“There’s a cottage industry of lawsuits. That’s what happens when you do this,” DeSantis told reporters in the Capitol rotunda after the hankie dropped to signify the end of the 2021 Legislative Session.
No less than two days after DeSantis signed House Bill 1, a bill to create new penalties for protesters, civil rights lawyers filed a challenge arguing the law infringes on the “peaceful expression of speech.”
“The HB 1 lawsuit, I don’t think is viable. I think we’ll ultimately win that one,” DeSantis told reporters.
Democrats have called other Republican-backed bills unconstitutional, like an elections overhaul bill passed along party lines.

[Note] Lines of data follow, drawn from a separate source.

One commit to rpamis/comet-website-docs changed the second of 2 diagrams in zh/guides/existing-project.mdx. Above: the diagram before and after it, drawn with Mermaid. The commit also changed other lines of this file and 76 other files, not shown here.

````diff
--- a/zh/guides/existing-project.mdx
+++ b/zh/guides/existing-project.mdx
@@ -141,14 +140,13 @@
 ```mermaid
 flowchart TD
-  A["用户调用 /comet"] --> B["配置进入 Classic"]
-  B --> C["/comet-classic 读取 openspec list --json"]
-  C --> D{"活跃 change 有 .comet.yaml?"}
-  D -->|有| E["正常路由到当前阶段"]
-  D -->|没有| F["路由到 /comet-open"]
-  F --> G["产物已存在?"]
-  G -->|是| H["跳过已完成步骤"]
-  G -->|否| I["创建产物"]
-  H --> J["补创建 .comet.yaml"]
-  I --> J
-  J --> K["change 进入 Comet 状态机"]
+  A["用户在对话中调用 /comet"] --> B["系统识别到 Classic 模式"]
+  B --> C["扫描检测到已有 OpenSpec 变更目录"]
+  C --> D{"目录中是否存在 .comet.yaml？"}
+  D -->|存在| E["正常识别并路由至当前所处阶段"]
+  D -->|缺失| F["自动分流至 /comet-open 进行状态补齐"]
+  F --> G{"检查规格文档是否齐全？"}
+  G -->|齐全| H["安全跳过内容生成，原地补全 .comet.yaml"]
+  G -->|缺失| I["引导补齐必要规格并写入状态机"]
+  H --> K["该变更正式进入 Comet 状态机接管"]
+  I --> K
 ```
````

The Governor said Friday he will sign that bill.
“I think the election stuff we’ve done, understanding that of course there’s always going to be challenges, but I think they were really attentive to some of the pitfalls, and I think that’ll pass muster as well,” DeSantis said.
DeSantis said he expects a challenge to a bill passed this Session dealing with campaign finance (SB 1890) that puts a limit on contributions made to political committees sponsoring or opposing a constitutional amendment on a ballot.
“I think it strikes a good balance because you do have the ability to speak, but we also want it to be more of a grassroot thing,” DeSantis said.
But in response to a question from a reporter asking about the transgender athlete ban, DeSantis would not discuss the constitutionality of the ban.
But a similar law has played out in another state. A ban on transgender athletes passed by the Idaho Legislature is similar to the one Florida passed this Session. The ban in Idaho was blocked by a federal court. A lawsuit challenging the legality is underway.
Florida’s bill, provided DeSantis makes good on his promise to sign it, would block transgender girls and women from competing on girls’ and women’s sports teams. After the original bill stalled in the Senate, a somewhat watered down version passed when lawmakers added it as an amendment to an unrelate bill dealing with charter schools — a move that enraged critics.